Staff at a Telx data center located within a Digital Realty Trust facility at 200 Paul Avenue in San Francisco have contacted all contractors that serve the facility, from generator fuel suppliers to UPS and generator vendors, to make sure they have resources on standby, Paul Sidore, director of west region operations at Telx, said.
The staff also checked the facility’s roof to make sure there weren’t any loose objects there or objects that would cause water build-up. “Our engineering staff will be there, ready to go 24 by seven,” Sidore said.
All maintenance activities scheduled for Thursday have been postponed, he said.
Telx has taken similar precautions to ensure data center uptime in Santa Clara, where it leases space from Vantage Data Centers.
Chris Yetman, senior vice president of operations at Vantage, which has a massive campus in Santa Clara, has put together a list of 10 steps every data center operator should take to maintain data center uptime and staff safety when they know a particularly bad storm is coming.
All Vendors on Standby
Digital Realty staff have also checked their buildings’ roofs and confirmed availability of fuel with the company’s suppliers, David Schirmacher, senior vice president of portfolio operations at Digital Realty, said in an email.
“In the event of a power outage, Digital Realty’s fuel supplier program is one of the largest in the industry; we have first-response status on par with the U.S. Federal Emergency Management Agency and the Department of Defense,” Schirmacher said. “So, if the need arises, we have ready access to diesel fuel to power the generators in our data centers.”
The data center landlord also notified all building systems vendors that they may be required to respond on short notice.
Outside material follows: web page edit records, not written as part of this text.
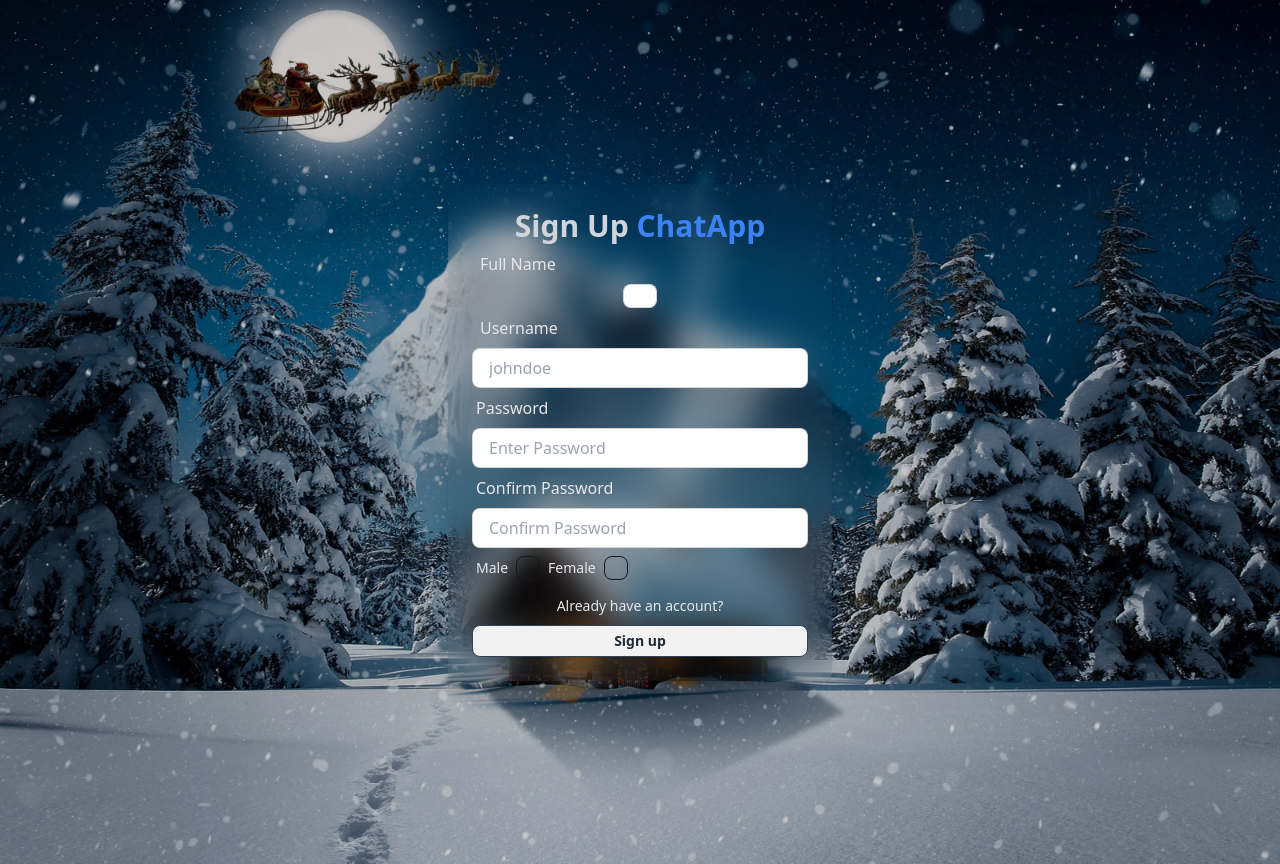
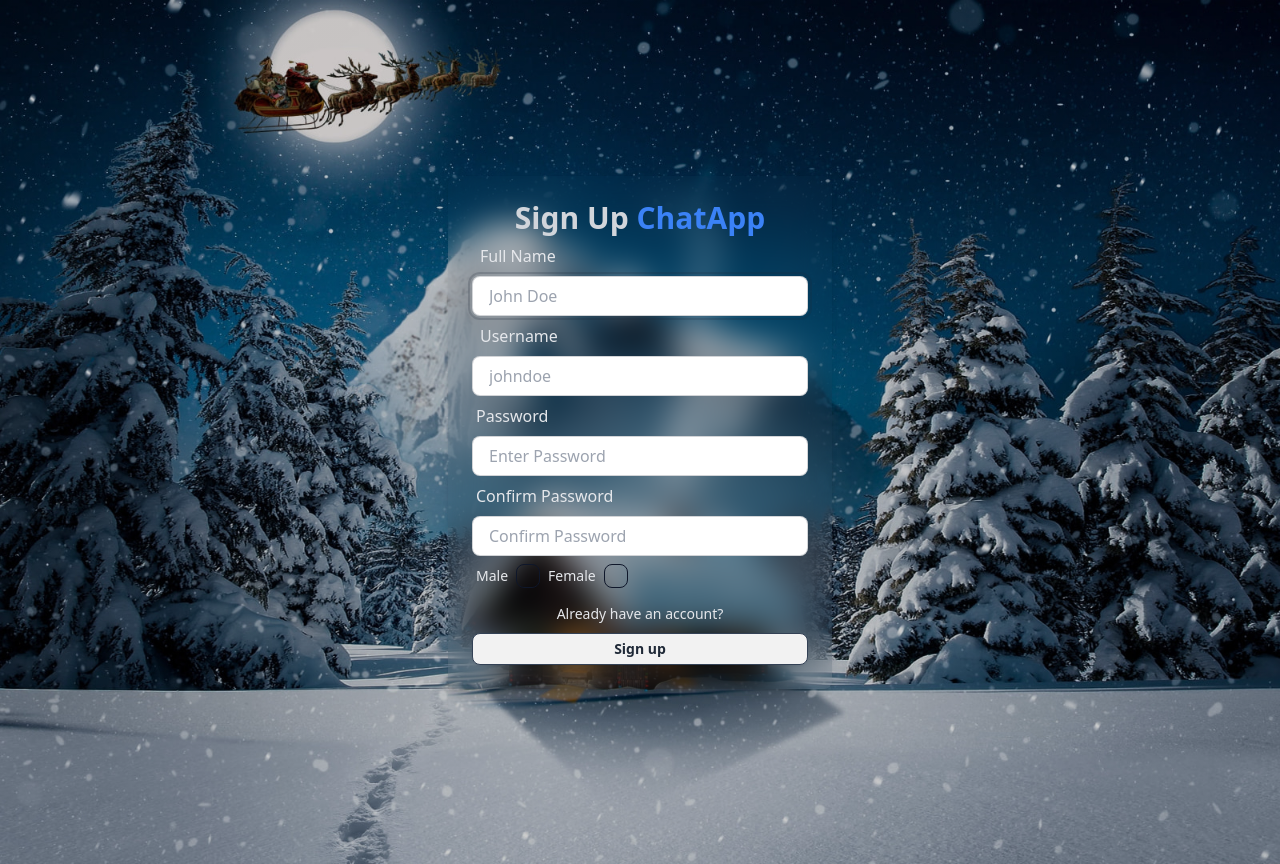
Before and after one commit to shubham13101996/MERN_CHAT_APP, a React (Vite) app in the folder frontend/: page /signup in a window 1280 px wide. Built offline with nearby package versions, Linux system fonts and the light colour scheme.

Commit message:
build dist folder for ui deployment

```diff
--- a/frontend/src/pages/signup/SignUp.jsx
+++ b/frontend/src/pages/signup/SignUp.jsx
@@ -35,7 +35,7 @@ const SignUp = () => {
             <label className="label p-2">
               <span className="text-base text-gray-200  label-text">Full Name</span>
             </label>
-            <inpuut
+            <input
               type="text"
               placeholder="John Doe"
               autoFocus
```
Vendors contacted include suppliers of generators, UPS systems, chillers, fuel delivery systems, and switchgear.
The company also put on hold all non-essential maintenance activities.
Equinix Tests Gensets, May Book Nearby Hotels for Staff
Operations personnel at Equinix have tested generators and verified fuel levels, David Morgan, the company’s vice president of IBX operations, said. The company also made special arrangements to make sure staff is available on site to address any unforeseen problems.
If the situation becomes extreme, Equinix has cots for staff to sleep in at the sites, and will secure hotel rooms for staff nearby if necessary.
CoreSite Confident in Facilities Staff Competence
Billie Haggard, senior vice president of data centers at CoreSite, another major Silicon Valley data center provider, said the company was monitoring the situation.
“We are closely monitoring weather forecasts in preparation for the large amount of rain that is predicted to fall in the Silicon Valley area over the next few days,” he said in an emailed statement. “CoreSite facilities are constructed to withstand heavy amounts of rain, and we have highly-skilled facilities staff on-site that have been trained to deal with weather-related situations.”